The trial judge sided with Merrell Dow. On appeal, the Ninth Circuit applied the Frye test for expert witness admissibility. The court concluded that the methods relied upon by the Dauberts’ experts were not a “generally accepted” means of proving causation and thus could not be admitted as evidence.
The Dauberts took their case to the Supreme Court. The Court rejected the Frye test. The question, the Court said, should be whether expert testimony is reliable, not whether it is based on a methodology that is generally accepted by other scientists. While acceptance is one factor that helps a judge assess reliability, making it the only factor prevents juries from hearing reliable evidence simply because it is new or novel.
The Supreme Court reversed the Ninth Circuit’s decision. It rejected the Frye standard and crafted an admissibility test that is now known as the Daubert standard. The New York Times reported that the Court raised the bar for admitting expert testimony. The Washington Post reported that the Court lowered the bar. That controversy has continued to this day.
The Aftermath of Daubert
The Ninth Circuit applied the new standard and again rejected the Dauberts’ experts. This time, the court concluded that epidemiological evidence did not prove that Bendectin exposure would double a child’s risk of being born with birth defects. If the risk is not doubled, the court decided, it was impossible to say that birth defects were probably caused by Bendectin.
Putting aside the wisdom of the decision, the Ninth Circuit’s reasoning has been widely adopted. Judges have used it to reject expert testimony in a variety of contexts that involve potentially dangerous exposures, from chemical products and pollutants to radiation from power lines and cellphones.
The Ninth Circuit judge who wrote the decision rejecting the Dauberts’ claim later became an advocate for applying the Daubert standard in a way that benefits not just corporations accused of wrongdoing, but defendants who are accused of committing crimes. The judge noted that government crime lab employees too often view their jobs as helping prosecutors, not as seeking the truth.
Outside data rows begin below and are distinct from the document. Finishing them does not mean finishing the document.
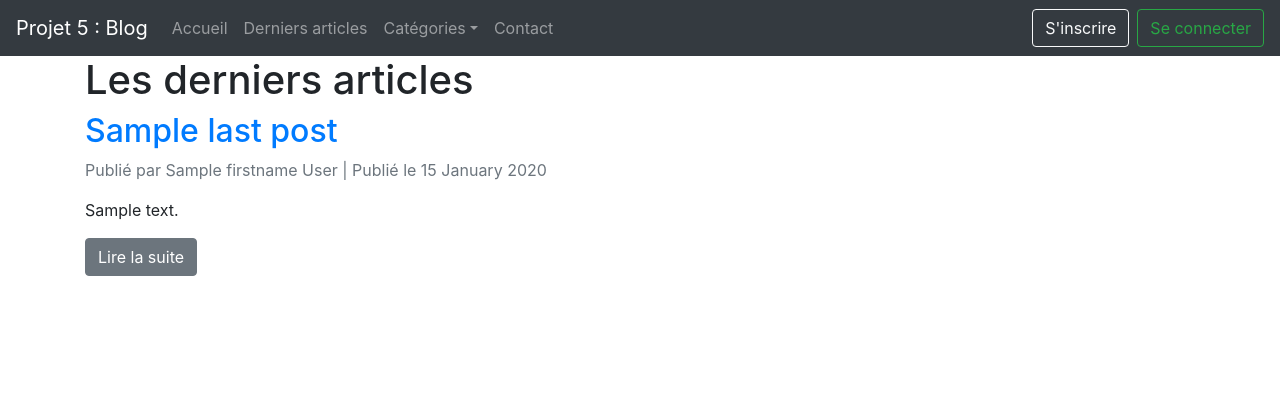
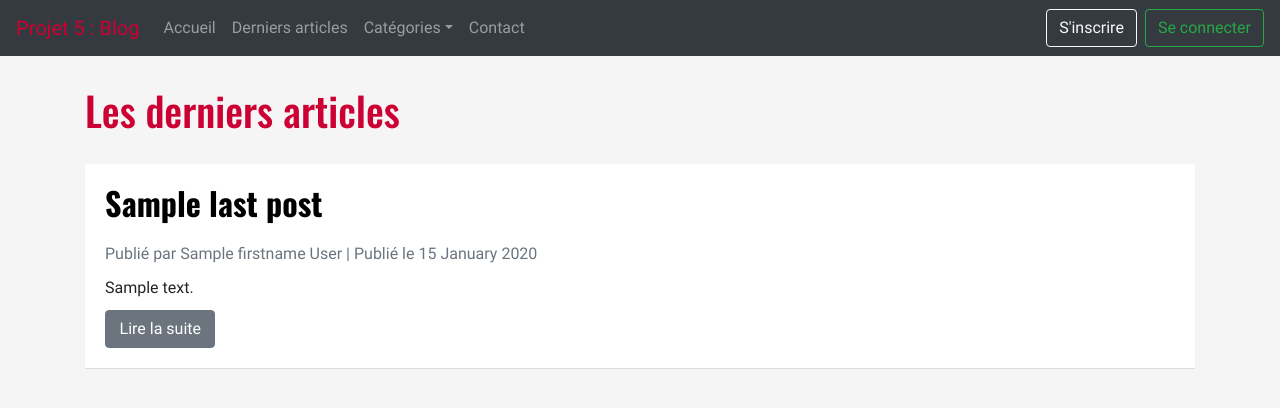
Before and after one commit to Engrev/P5_vergne_thomas, a PHP site: template views/front/last-posts.twig in a window 1280 px wide. Shown: the top 408 px of the page. Run offline with PHP 8.4, Linux system fonts and the light colour scheme; the template is opened without the code that fills it: most values are stand-ins (such as "Sample title", 1, 10 or a date in 2020); some libraries are stand-ins or nearby versions.

Commit message:
Updating layout

```diff
--- a/public/css/navbar.css
+++ b/public/css/navbar.css
@@ -1,11 +1,12 @@
-#navbarSupportedContent .nav-link { transition: color 250ms; }
+.navbar .navbar-brand, .navbar .navbar-brand:hover { color: #CC0033; }
+#navbarSupportedContent .nav-link { transition: color var(--transition-duration); }
 #navbarSupportedContent .nav-link:hover { color: white; }
 #navbarDropdown { cursor: pointer; }
-#navbarDropdown:after { transition: transform 250ms ease-in-out; }
+#navbarDropdown:after { transition: transform var(--transition-duration) ease-in-out; }
 #navbarDropdown.open:after { transform: rotate(180deg); }
 @media screen AND (min-width: 992px) {
-    #navbarSupportedContent .dropdown .dropdown-menu { display: block; opacity: 0; transition: opacity 250ms; }
+    #navbarSupportedContent .dropdown .dropdown-menu { display: block; opacity: 0; transition: opacity var(--transition-duration); }
     #navbarSupportedContent .dropdown .dropdown-menu.show { opacity: 1; }
 }
-.dropdown-menu .dropdown-item { transition: padding-left 250ms; }
+.dropdown-menu .dropdown-item { transition: padding-left var(--transition-duration); }
 .dropdown-menu .dropdown-item:hover { padding-left: 34px; }
--- a/views/front/layout.twig
+++ b/views/front/layout.twig
@@ -1,25 +1,23 @@
-{% set _css_ = ['navbar.css'] %}
-{% set _js_ = ['navbar.js'] %}
-
 <!DOCTYPE html>
 <html lang="fr">
     <head>
         <meta charset="utf-8">
         <meta name="viewport" content="width=device-width, initial-scale=1, shrink-to-fit=no">
         <meta name="description" content="{{ head.meta_description }}">
-        <meta name="author" content="Vergne Thomas">
         <meta name="robots" content="{{ head.meta_robots ?: 'noindex, nofollow' }}">
-        <title>{{ head.title }} - Blog</title>
+        <title>{{ head.title }} - Blog Engrev</title>
+        {% block seo %}{% endblock %}
         <link rel="stylesheet" type="text/css" href="{{ _path_ }}/vendor/twbs/bootstrap/dist/css/bootstrap.min.css">
         <link rel="stylesheet" type="text/css" href="{{ _path_ }}/vendor/components/font-awesome/css/all.min.css">
-        {% for css in _css_ %}
-            <link rel="stylesheet" type="text/css" href="{{ _path_ }}/public/css/{{ css }}">
-        {% endfor %}
+        <link rel="stylesheet" type="text/css" href="{{ _path_ }}/public/css/fonts.css">
+        <link rel="stylesheet" type="text/css" href="{{ _path_ }}/public/css/main.css">
+        <link rel="stylesheet" type="text/css" href="{{ _path_ }}/public/css/navbar.css">
+        {% block stylesheets %}{% endblock %}
     </head>
 
     <body>
         <nav class="navbar navbar-expand-lg navbar-dark bg-dark">
-            <a class="navbar-brand" href="{{ _path_ }}">Projet 5 : Blog</a>
+            <span class="navbar-brand">Projet 5 : Blog</span>
             <button class="navbar-toggler" type="button" data-toggle="collapse" data-target="#navbarSupportedContent" aria-controls="navbarSupportedContent" aria-expanded="false" aria-label="Toggle navigation">
                 <span class="navbar-toggler-icon"></span>
             </button>
@@ -59,8 +57,7 @@
 
         <script src="{{ _path_ }}/vendor/components/jquery/jquery.min.js"></script>
         <script src="{{ _path_ }}/vendor/twbs/bootstrap/dist/js/bootstrap.bundle.min.js"></script>
-        {% for js in _js_ %}
-            <script src="{{ _path_ }}/public/js/{{ js }}"></script>
-        {% endfor %}
+        <script src="{{ _path_ }}/public/js/navbar.js"></script>
+        {% block scripts %}{% endblock %}
     </body>
 </html>
```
The legal system has been slow to reject the testimony of crime lab analysts who were allowed for decades to base opinions on anecdotal evidence rather than rigorous methodologies. While change does not come easily, courts are beginning to recognize that dubious testimony about bite marks, hair comparisons, blood spatter, and other branches of forensic science cannot be considered as proof of guilt.
What Happened to the Dauberts?
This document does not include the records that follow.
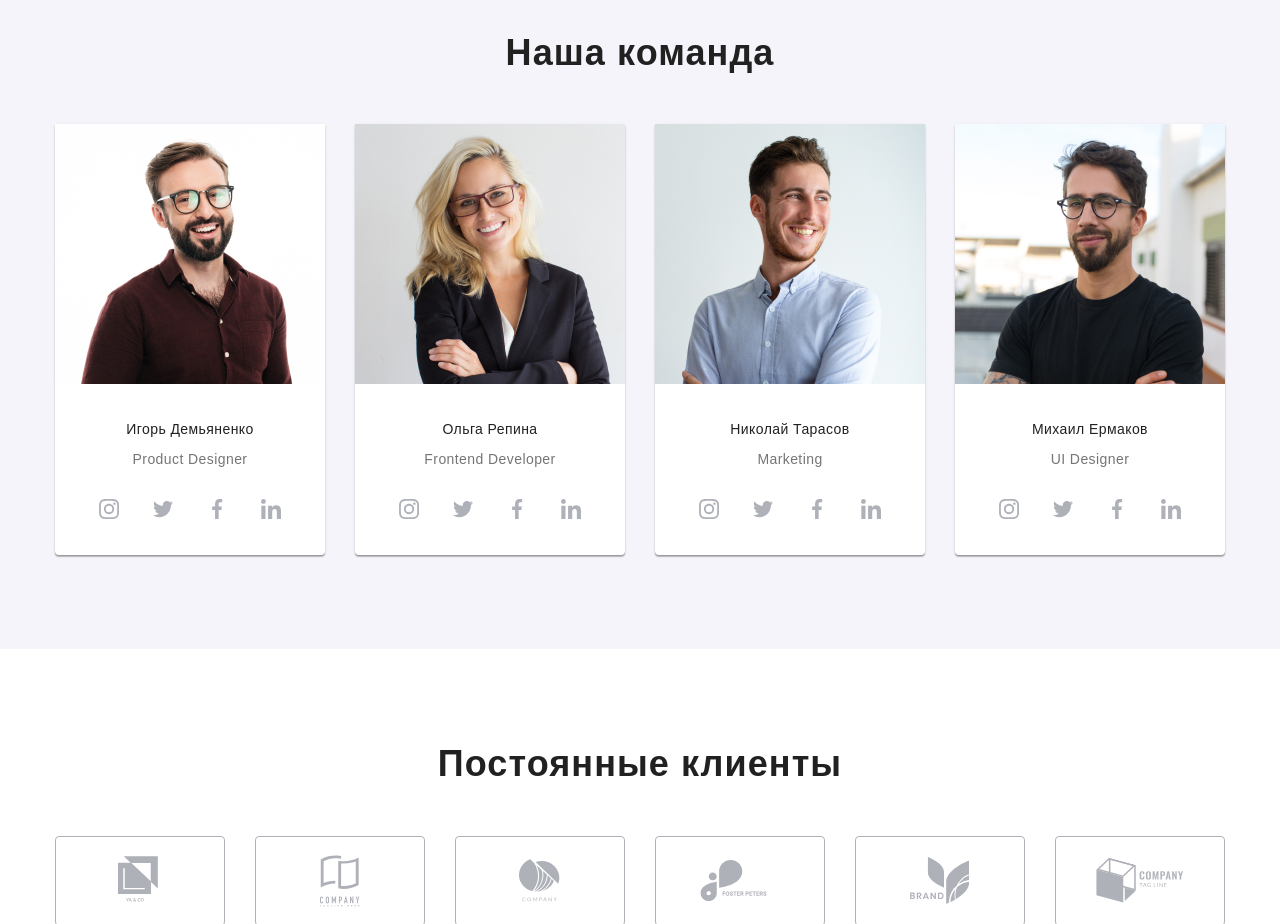
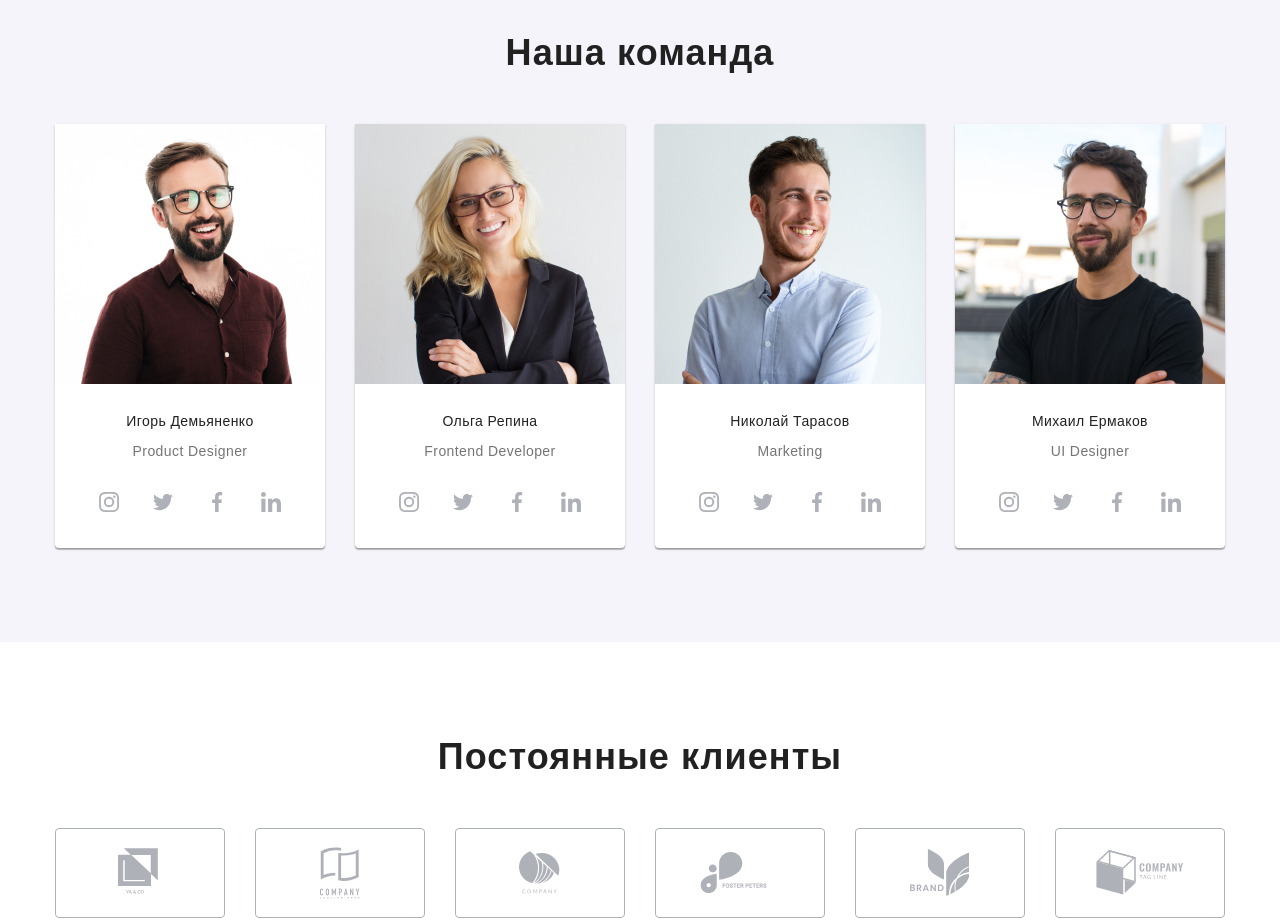
Before and after one commit to Yatsa-dev/goit-markup-hw-08, a plain HTML site: page index.html in a window 1280 px wide. Shown: the part 1660-2584 px from the top of the page. Drawn offline with nearby package versions, Linux system fonts and the light colour scheme; a web font is replaced by a local one.

Commit message:
added property for tag img

```diff
--- a/sass/base/_common.scss
+++ b/sass/base/_common.scss
@@ -30,6 +30,11 @@ ul {
   margin: 0;
   list-style: none;
 }
+img {
+  display: block;
+  width: 100%;
+  height: auto;
+}
 
 .hidden {
   position: absolute;
```
Also changed, not shown: css/main.css, css/main.min.css, 2 other files.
Where did the Daubert decision leave the Dauberts? Joyce feels that justice was not done because she never had her day before a jury. In the absence of any better explanation for her son’s birth defect, she still blames Dow Merrell. She might be right, but the Ninth Circuit’s questionable belief that doubling a relative risk is essential to proof of causation has become widely accepted by federal judges.
On the other hand, Joyce’s son — who is now 46 and working in the field of information technology — appreciates that a case bearing his name is being used to reduce the risk of innocent defendants being convicted on the strength of junk science. While disagreement about the application of Daubert in civil cases continues to spark controversy, there is a growing recognition of its importance as a shield against overzealous prosecutors who disguise biased opinions as “expertise” in their effort to convict accused defendants.